Home to a sixth of the world’s population and the third largest economy, India is certainly not a force to be ignored. With a GDP beyond the size of Japan’s, and a population getting close to China’s. At this magnitude, India’s economic problems are on a huge scale as well: a per capita income of two thousand dollars a year, a stubbornly sluggish growth rate, inflation almost at ten percent, and more than three hundred million people living in poverty.
We're covering the top stories of the week, from bills on alternative energy and the Medicaid Enhancement Tax at the last full week at the State House, to the veterans honored at Memorial Day remembrances around the state, and Belmont’s school board votes to keep its controversial Red Raiders logo.
The New England Independent System Operator (or ISO) has a seemingly simple job: to keep the lights on, and the power running. But behind this goal are the many hurdles of operating the region’s electric grid. Through the peaks of summer air-conditioning and winter cold snaps, the system must remain always ready for spikes in demand.
Lyme disease: it’s caused by a bacterium called Borrelia burgdorferi, although now that bacterium has over one hundred strains in the U.S. Transmitted by the tiny deer tick, it’s an infection that first causes fever, chills and flu-like symptoms.

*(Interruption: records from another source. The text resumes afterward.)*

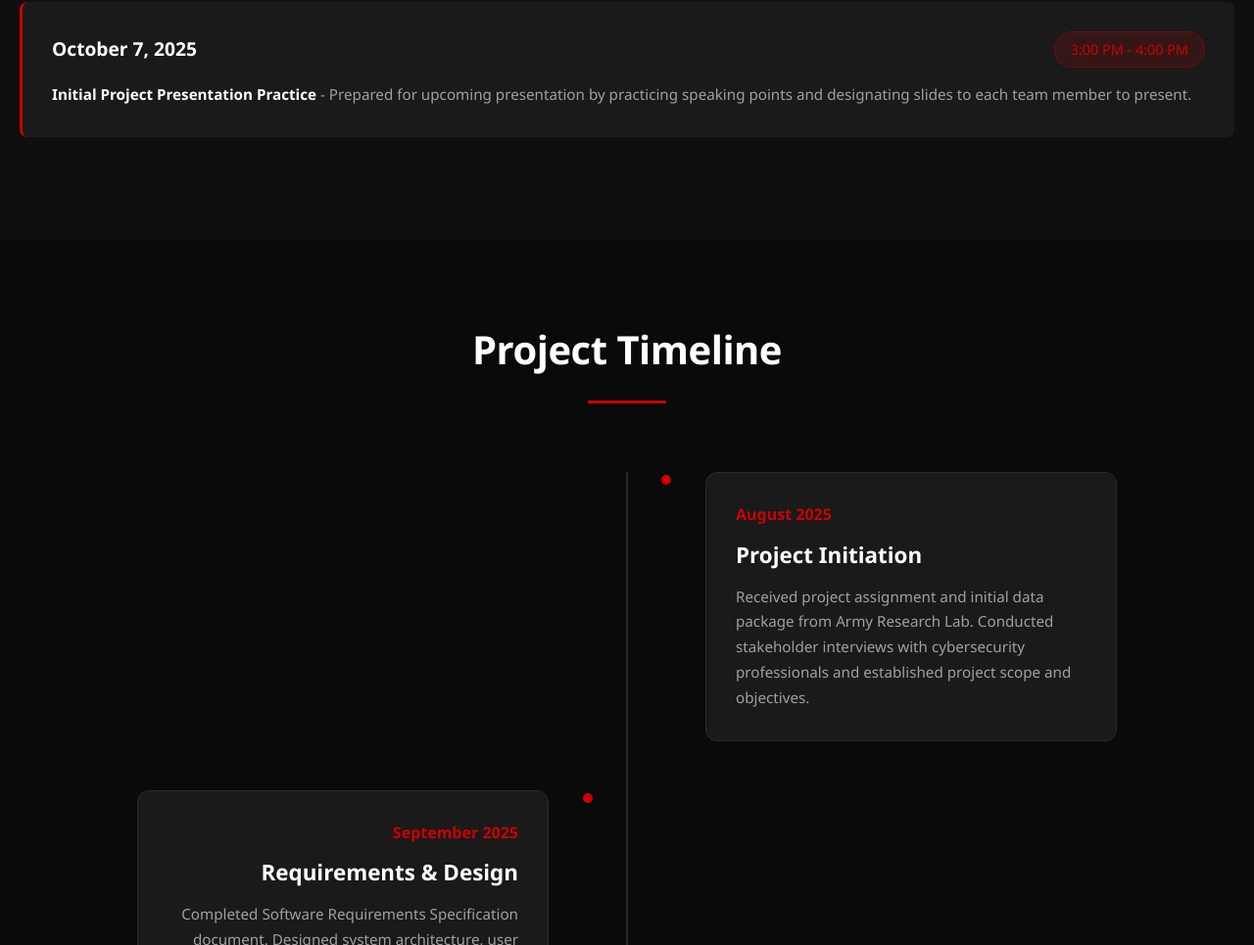
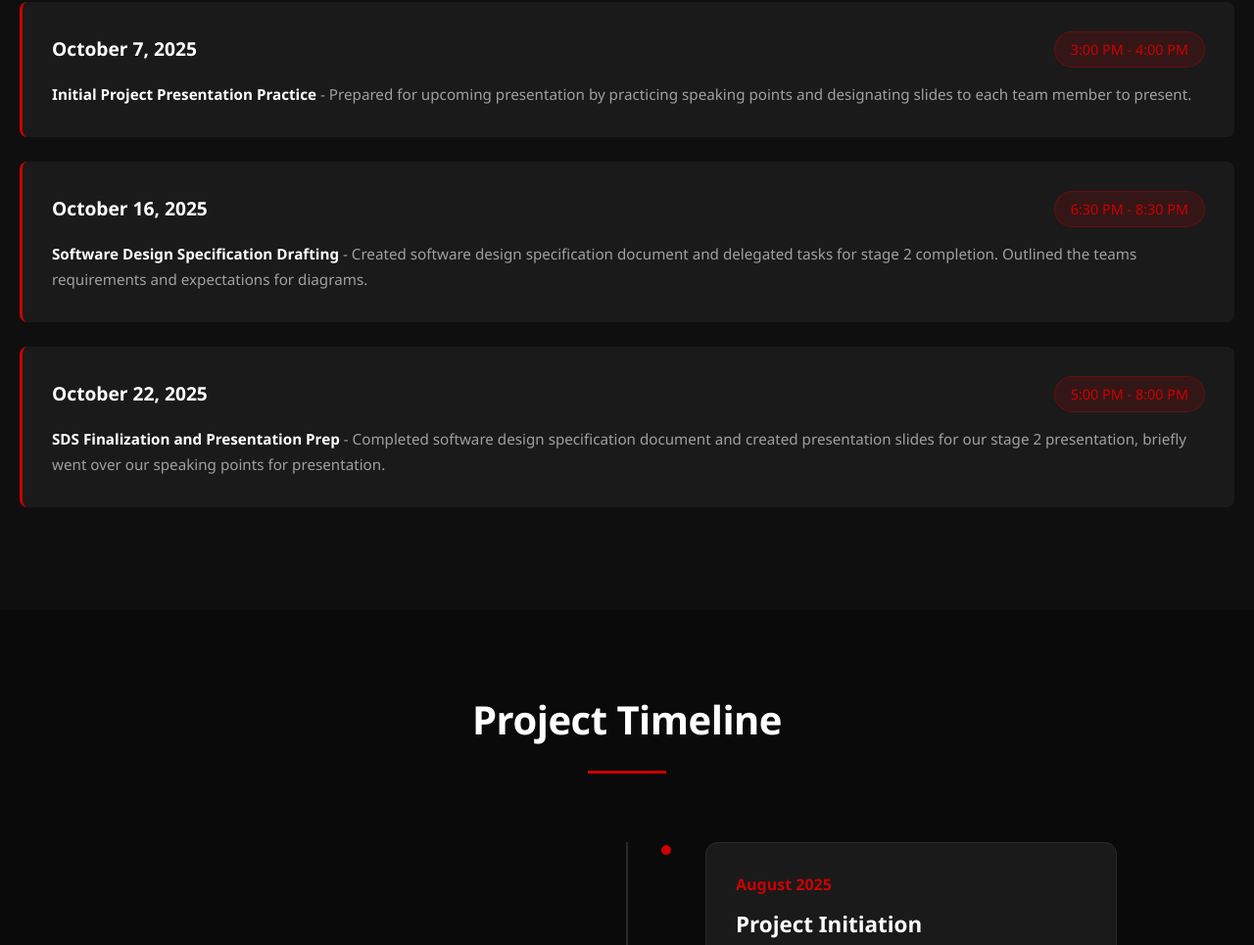
Before and after one commit to gingerbreadgames/CapstoneWebPage, a plain HTML site: page index.html in a window 1280 px wide. Shown: the part 2990-3955 px from the top of the page at 98% size. Drawn offline with Linux system fonts and the light colour scheme.

Commit message:
updated meetings

```diff
--- a/index.html
+++ b/index.html
@@ -175,28 +175,26 @@
                     <strong>Initial Project Presentation Practice</strong> - Prepared for upcoming presentation by practicing speaking points and designating slides to each team member to present.
                 </div>
             </div>
-<!--
             <div class="meeting-card">
                 <div class="meeting-header">
-                    <div class="meeting-date">November 4, 2025</div>
-                    <div class="meeting-time">3:00 PM - 4:30 PM</div>
+                    <div class="meeting-date">October 16, 2025</div>
+                    <div class="meeting-time">6:30 PM - 8:30 PM</div>
                 </div>
                 <div class="meeting-description">
-                    <strong>Midterm Progress Review</strong> - Presented simulation playback capabilities and preliminary data analysis results. Demonstrated anomaly injection framework prototypes and received feedback on vulnerability testing approaches.
+                    <strong>Software Design Specification Drafting</strong> - Created software design specification document and delegated tasks for stage 2 completion. Outlined the teams requirements and expectations for diagrams.
                 </div>
             </div>
 
             <div class="meeting-card">
                 <div class="meeting-header">
-                    <div class="meeting-date">TBD</div>
-                    <div class="meeting-time">2:00 PM - 3:00 PM</div>
+                    <div class="meeting-date">October 22, 2025</div>
+                    <div class="meeting-time">5:00 PM - 8:00 PM</div>
                 </div>
                 <div class="meeting-description">
-                    <strong>Integration Testing Session</strong> - Tested complete workflow from bag playback through anomaly injection to report generation. Identified integration issues and performance bottlenecks requiring optimization.
-                </div>
+                    <strong>SDS Finalization and Presentation Prep</strong> - Completed software design specification document and created presentation slides for our stage 2 presentation, briefly went over our speaking points for presentation.
             </div>
         </div>
-    -->
+
     </section>
     <!-- Timeline Section -->
     <section class="timeline-section">
```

With this generation of young adults coming into its own, we look at who they are and what motivates them. Some say they’re entitled, obsessed with technology, and have short attention spans - but others say Millennials are highly creative, dynamic and more open to new ways of looking at society.
In a new book, these veterans relate their experiences: from harrowing jungle combat to the dullness of desk-duty. They also reflect on the drama surrounding the war in this country and on its legacy today. We talk with the editor of this book and several veterans whose stories are included.
We’re looking at the stories of the week: the Granite State remembers and says goodbye to fallen Brentwood police officer, Steven Arkell, Governor Hassan signs into law a 4-cent gas tax increase effective July 1st, and after a week’s worth of pressure, the Wolfeboro police commissioner criticized for making racist comments resigns.
The original legislation to allow charters schools in New Hampshire passed way back in 1995, but it would take another ten years before the first of these publically funded independent learning facilities was opened. Since then charter school have had their ups and downs in the state: many had a hard time getting off the ground, a few had to close their doors, some have been criticized for not being alternative enough from their public school counterparts. There was even a moratorium on new facilities for two years.
Childhood has always had its fears - from monsters under the bed, to sleep-away camp, to schoolyard bullies. But normal jitters, about these and other childhood challenges, become an issue when they interfere with regular activities, from riding the bus to going to bed at night. And this kind of debilitating anxiety seems to be on the rise: now affecting close to 1 in 5 kids.
We’re looking at the stories of the week: a tragedy in the town of Brentwood leaves a police officer and his attacker dead and a lot of un-answered questions, state lawmakers work on filling a budget hole, now that two courts have found a key hospital tax unconstitutional, and, New Hampshire celebrates the homecoming of American idol finalist Alex Preston.